Extra help at hand as more turn to drink

Escape staff members (left to right) David Tinlin, Jenny Bell, Ken Sproat and Lynne Fuller seen outside the old NUM hall at Ashington.
Escape staff members (left to right) David Tinlin, Jenny Bell, Ken Sproat and Lynne Fuller seen outside the old NUM hall at Ashington.

PEOPLE in south east Northumberland are being driven to drink by the economic climate, according to charity workers, but they are stepping up their efforts to help.

Extra help will soon be on offer to those facing problems after taking solace in alcohol or drugs as Blyth-based charity Escape Family Support is planning to open a new centre in Ashington.

The organisation was founded in 1995 by campaigner Janet Murphy, of Blyth, after the death of her daughter Jennie from methadone and valium poisoning.

Escape employs 30 people and helps families all over Northumberland coping with substance misuse.

It is now planning to develop a centre in the former National Union of Mineworkers hall in South View after buying it at auction last November. Escape is spending £250,000 on doing up the hall and hopes to open there in April next year.

Charity workers Maggie Fitch and Jackie Edwards outlined the project to Ashington town councillors at their meeting at the town’s leisure centre last week.

Ms Fitch said alcohol was a worsening problem and bound to escalate in the current economic climate.

In a recent survey, 67 per cent of women in south east Northumberland admitted they had been drunk in the past four weeks, as did 57 per cent of men.

There had been a sharp rise in drink-related admissions to the casualty unit at Wansbeck General Hospital in Ashington, and more patients are being treated for chronic liver problems, the meeting heard.

“Obviously, with the demise of Rio Tinto Alcan at Lynemouth and the current economic situation, those figures are set to get worse in this area,” she said.

“Over 30 per cent of children are technically in poverty in Ashington.”

Escape’s work has gone beyond helping people cope with a drug user in the family to encompass child protection and prevention of domestic violence.

The group also works with armed forces veterans.

It has rehomed 26 people, all of them successful tenants now, and some have found work.

Ms Edwards said: “We find ourselves working with a lot of grandparents because their children have had children removed through a substance misuse problem.”

There are 1,300 opiate users in treatment in Northumberland, though many others are not being treated.

Ms Fitch said: “Alcohol and substance abuse issues are on our doorstep.

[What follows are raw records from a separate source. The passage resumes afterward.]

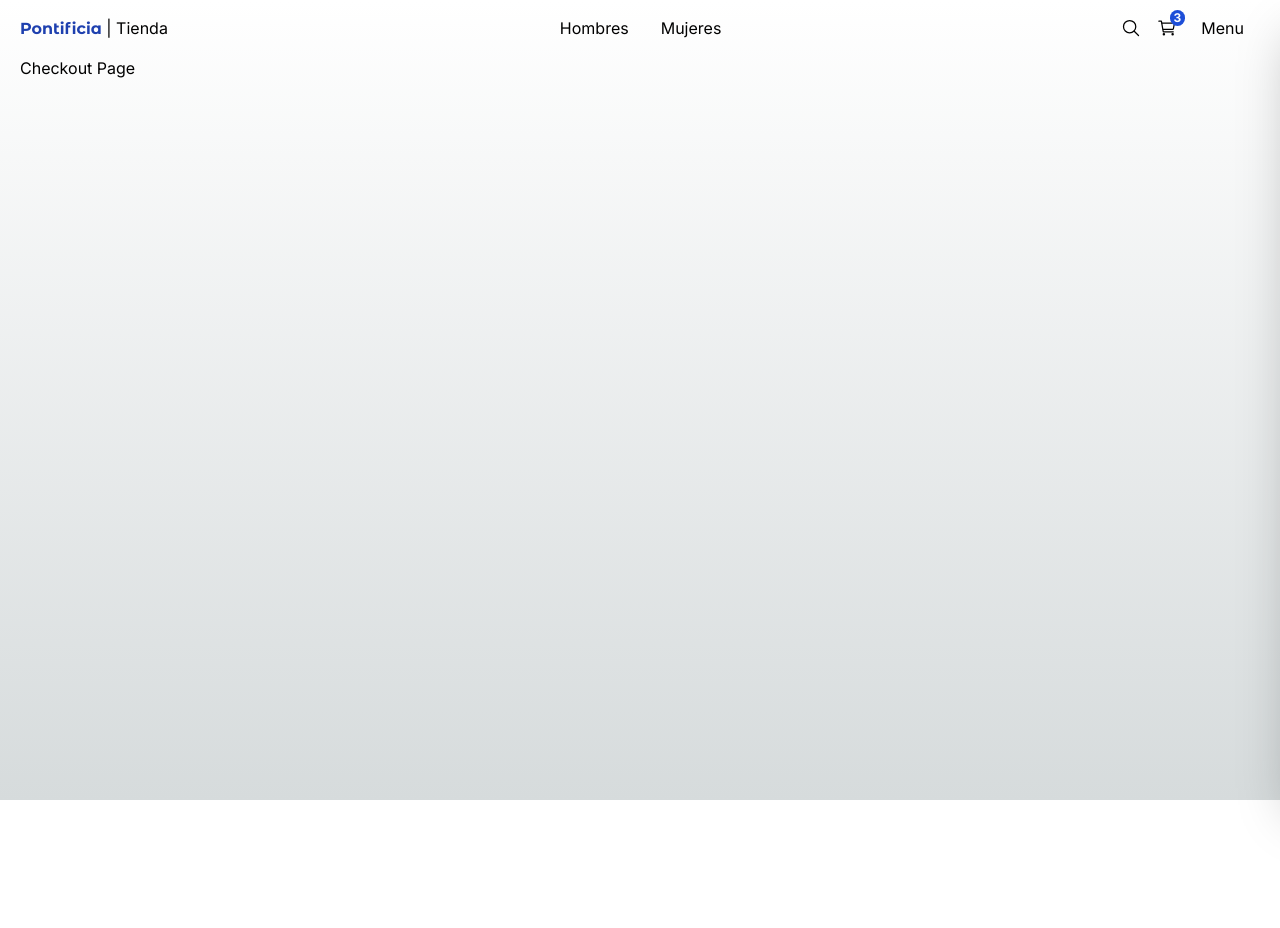
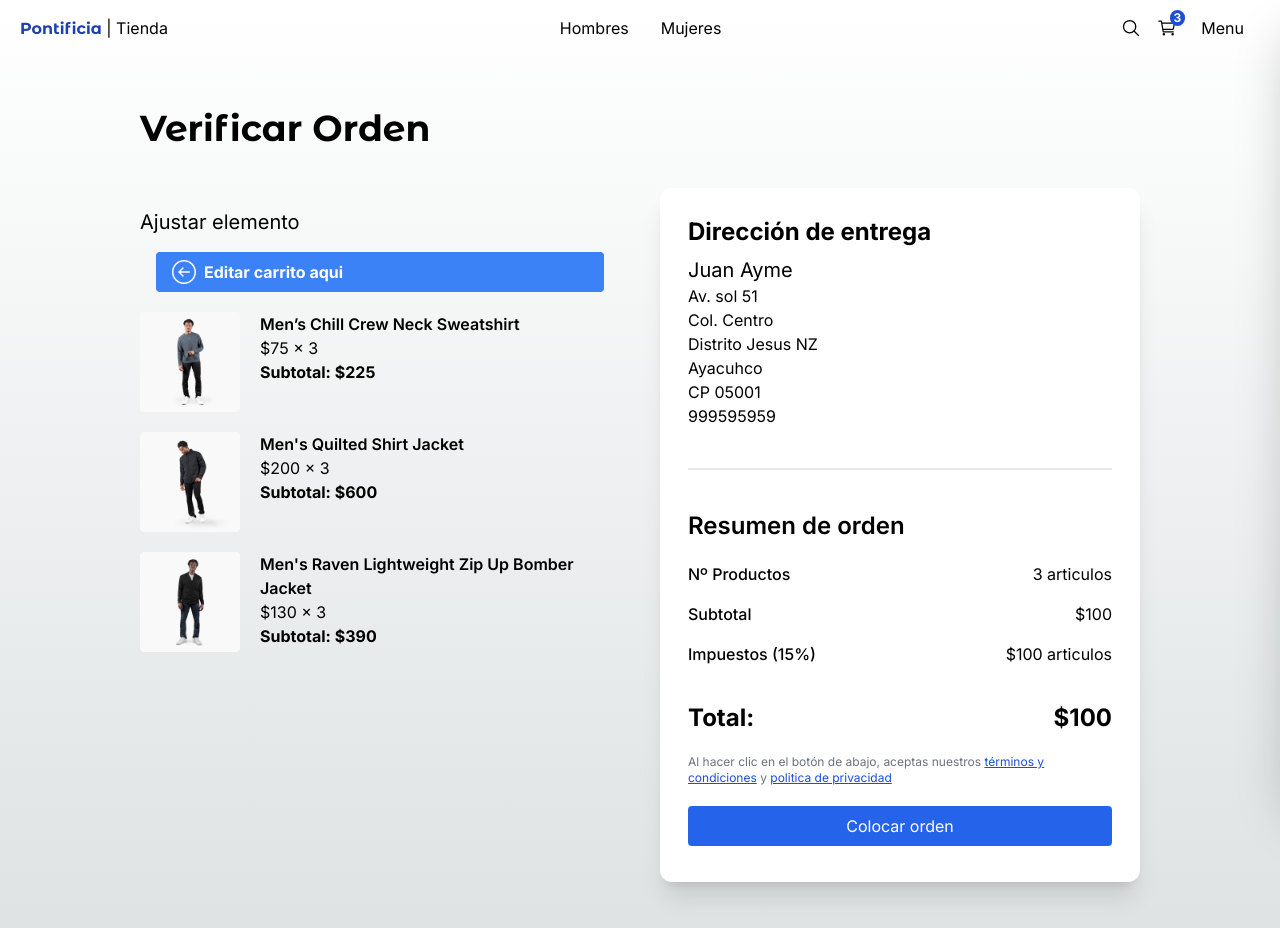
Before and after one commit to Juan-Ayme/e-comerce, a Next.js app: page /checkout in a window 1280 px wide. Shown: the top 928 px of the page. Before the commit the page ends 800 px from the top, so only its background shows below. Built offline with nearby package versions, Linux system fonts and the light colour scheme.

Commit message:
Pantalla de verificacion de compra, agregando page de legal

```diff
--- a/src/app/(shop)/checkout/page.tsx
+++ b/src/app/(shop)/checkout/page.tsx
@@ -1,7 +1,103 @@
+import { Title } from "@/components";
+import { initialData } from "@/seed/seed";
+import Image from "next/image";
+import Link from "next/link";
+import { SlArrowLeftCircle} from "react-icons/sl";
+
+const productInCart =[
+    initialData.products[0],
+    initialData.products[1],
+    initialData.products[2],
+]
+
 export default function AdminPage(){
-  return (
-    <div>
-      <h1>Checkout Page</h1>
-    </div>
-  );
+    return (
+        <div className="flex justify-center items-center mb-72 px-10 sm:px-0">
+
+            <div className="flex flex-col w-[1000px]">
+                <Title title="Verificar Orden"/>
+
+                <div className="grid grid-cols-1 sm:grid-cols-2 gap-10">
+                    {/**Carrrito */}
+                    <div className="flex flex-col mt-5">
+                        <span className="text-xl mb-4 ">Ajustar elemento</span>
+
+                        <Link href="/cart" className="mb-5 flex items-center mx-4 bg-blue-500 hover:bg-blue-700 text-white font-bold py-2 px-4 rounded transition duration-500 ease-in-out">
+                            <SlArrowLeftCircle className="w-6 h-6 mr-2" />
+                            <span>Editar carrito aqui</span>
+                        </Link>
+
+                        {/**Items */}
+                        {
+                            productInCart.map(product =>(
+                                <div key={product.slug} className="flex mb-5">
+                                    <Image
+                                        src={`/products/${product.images[0]}`}
+                                        alt={product.title}
+                                        width={100}
+                                        height={100}
+                                        style={{
+                                            width: '100px',
+                                            height: '100px'
+                                        }}
+                                        className="mr-5 rounded"
+                                    />
+                                    <div>
+                                        <p className=" font-semibold">{product.title} </p>
+                                        <p>${product.price} x 3 </p>
+                                        <p className="font-bold">Subtotal: ${product.price *3} </p>
+                                    </div>
+                                </div>
+                            ))
+                        }
+                    </div>
+
+                    {/**Checkout - Resumen de orden*/}
+                    <div className="bg-white rounded-xl shadow-xl p-7 flex flex-col ">
+
+                        <h2 className="text-2xl mb-2 font-bold">Dirección de entrega</h2>
+                        <div className="mb-10 ">
+                            <p className="text-xl">Juan Ayme</p>
+                            <p>Av. sol 51</p>
+                            <p>Col. Centro</p>
+                            <p>Distrito Jesus NZ</p>
+                            <p>Ayacuhco</p>
+                            <p>CP 05001</p>
+                            <p>999595959</p>
+                        </div>
+                        <div className="w-full h-0.5 rounded bg-gray-200 mb-10"/>
+                        <h2 className="text-2xl mb-5 font-semibold">Resumen de orden</h2>
+                        <div className="grid grid-cols-2 gap-y-4 w-full">
+                            <span className="font-medium">Nº Productos </span>
+                            <span className="text-right">{productInCart.length} articulos</span>
+
+                            <span className="font-medium">Subtotal</span>
+                            <span className="text-right">$100 </span>
+
+                            <span className="font-medium">Impuestos (15%) </span>
+                            <span className="text-right">$100 articulos</span>
+
+                            <span className="mt-5 text-2xl font-bold">Total:</span>
+                            <span className="mt-5 text-2xl text-right font-bold">$100 </span>
+                        </div>
+                        <div className="mt-5 mb-2 w-full">
+
+                            {/*Disclainer*/}
+                            <p className="text-xs text-gray-500 mb-5">Al hacer clic en el botón de abajo, aceptas nuestros <Link href="/legal" className="text-blue-700 underline"
+                            >términos y condiciones</Link>  y <Link href="/legal" className="text-blue-700 underline"
+                            >politica de privacidad</Link></p>
+
+
+                            <Link
+                                href="/orders/12356"
+                                className="flex btn-primary justify-center items-center py-2 rounded text-white bg-blue-500 hover:bg-blue-700 transition duration-500 ease-in-out"
+                            >
+                                Colocar orden
+                            </Link>
+                        </div>
+                    </div>
+                </div>
+            </div>
+        </div>
+    );
 }
--- /dev/null
+++ b/src/app/(shop)/legal/page.tsx
@@ -0,0 +1,5 @@
+export default function Legal() {
+    return (
+        <h1> Legal terminos </h1>
+    );
+}
--- a/src/app/(shop)/orders/[id]/page.tsx
+++ b/src/app/(shop)/orders/[id]/page.tsx
@@ -1,7 +1,14 @@
-export default function AdminPage(){
+
+interface  Props {
+    params: {
+        id: string;
+    }
+}
+
+export default function AdminPage({params}: Props){
   return (
     <div>
-      <h1>Orden #123</h1>
+      <h1>Orden {params.id}</h1>
     </div>
   );
 }
--- a/src/app/(shop)/page.tsx
+++ b/src/app/(shop)/page.tsx
@@ -1,5 +1,5 @@
 'use client'
-import { ProductGrid, Title } from "@/components";
+import {Footer, ProductGrid, Title} from "@/components";
 import { initialData } from "@/seed/seed";
 import { useState,MouseEvent } from "react";
 
@@ -24,6 +24,7 @@ export default function Home() {
               products={products}
               mousePosition={mousePosition}
           />
+          <Footer/>
       </div>
   );
 }
--- a/src/components/index.ts
+++ b/src/components/index.ts
@@ -2,6 +2,7 @@ export * from './ui/top-menu/TopMenu'; // componente de menu superior
 export * from './ui/not-found/PageNotFound'; // componente de pagina no encontrada
 export * from './ui/title/Title'; // componente de titulo
 export * from './ui/sidebar/Sibedar'; // componente de la barra lateral
+export * from './ui/footer/Footer'; // componente de pie de pagina
 
 export * from './products/product-gird/ProductGrid'; // componente de la grilla de productos
 export * from './products/product-gird/ProductGridItem';// componente de la tarjeta de producto
--- /dev/null
+++ b/src/components/ui/footer/Footer.tsx
@@ -0,0 +1,10 @@
+export const Footer = () => {
+    return (
+        <div className="flex flex-col justify-center items-center text-black py-1 w-full">
+            <p className="text-center font-semibold">
+                Pontificia © 2024
+            </p>
+            <p >Todos los derechos reservados</p>
+        </div>
+    );
+};
```
Lines whose indentation alone changed are shown as unchanged.
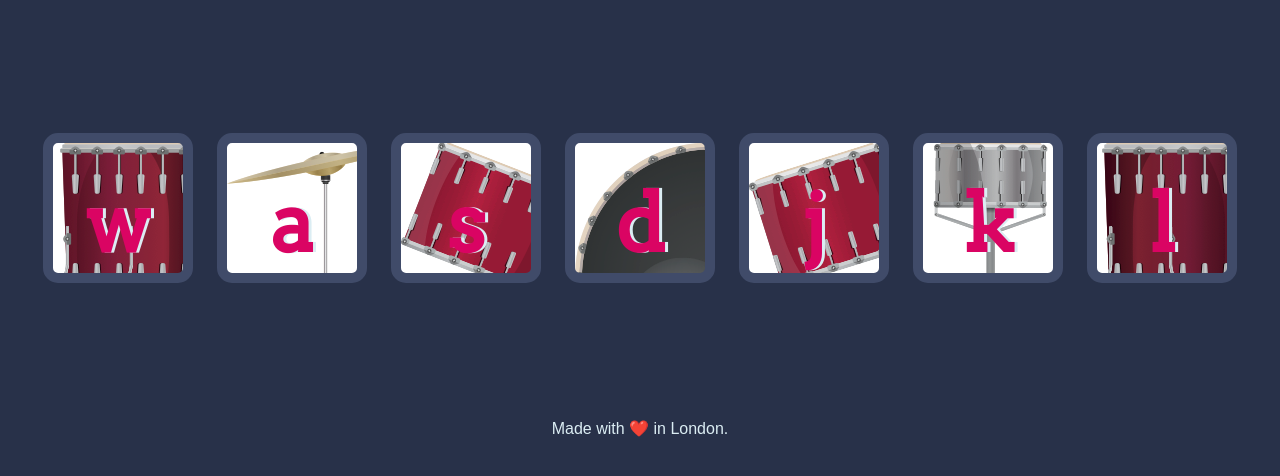
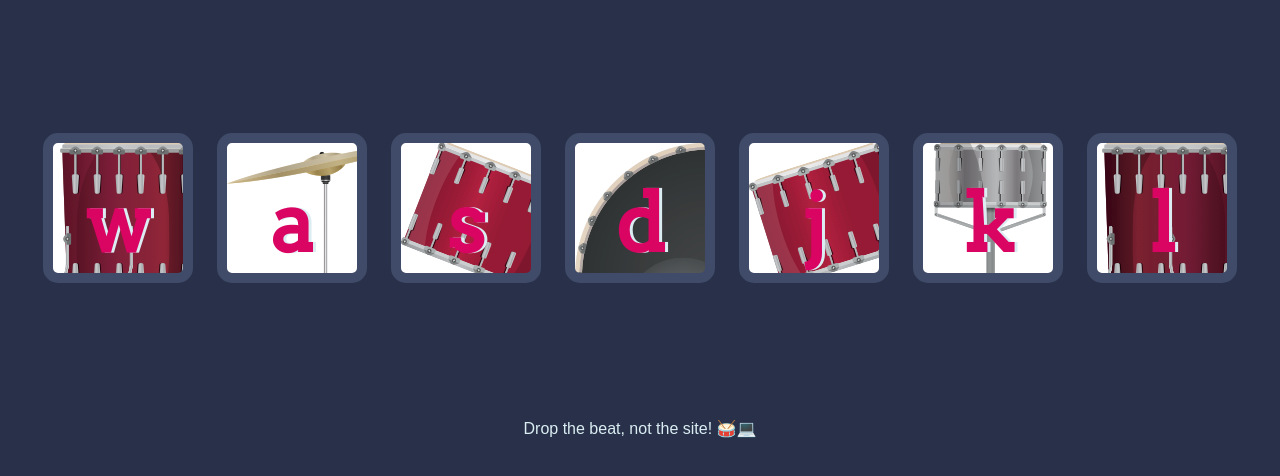
Before and after one commit to Aasthadas13/Drum-kit, a plain HTML site: page Drum Kit Starting Files/index.html in a window 1280 px wide. Shown: the part 156-632 px from the top of the page. Drawn offline with Linux system fonts and the light colour scheme.

Commit message:
Update index.html

```diff
--- a/Drum Kit Starting Files/index.html
+++ b/Drum Kit Starting Files/index.html
@@ -23,7 +23,7 @@
 <script src="index.js" charset="utf-8"></script>
 
   <footer>
-    Made with ❤️ in London.
+    Drop the beat, not the site! 🥁💻
   </footer>
 </body>
 
```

We cannot escape from them, whether we want to or not.”

The intention of the new centre is to be a good neighbour, as at Blyth.

“There will be no drop-in services for any service users, such as ex-offenders, drug or alcohol users,” she said.

Escape will probably use only about 30 per cent of the building for its own work, and the rest will be set aside for social enterprise and community use.

Town council chairman John McCormack said: “We wish you all the very best for carrying out what is an essential service in this area.”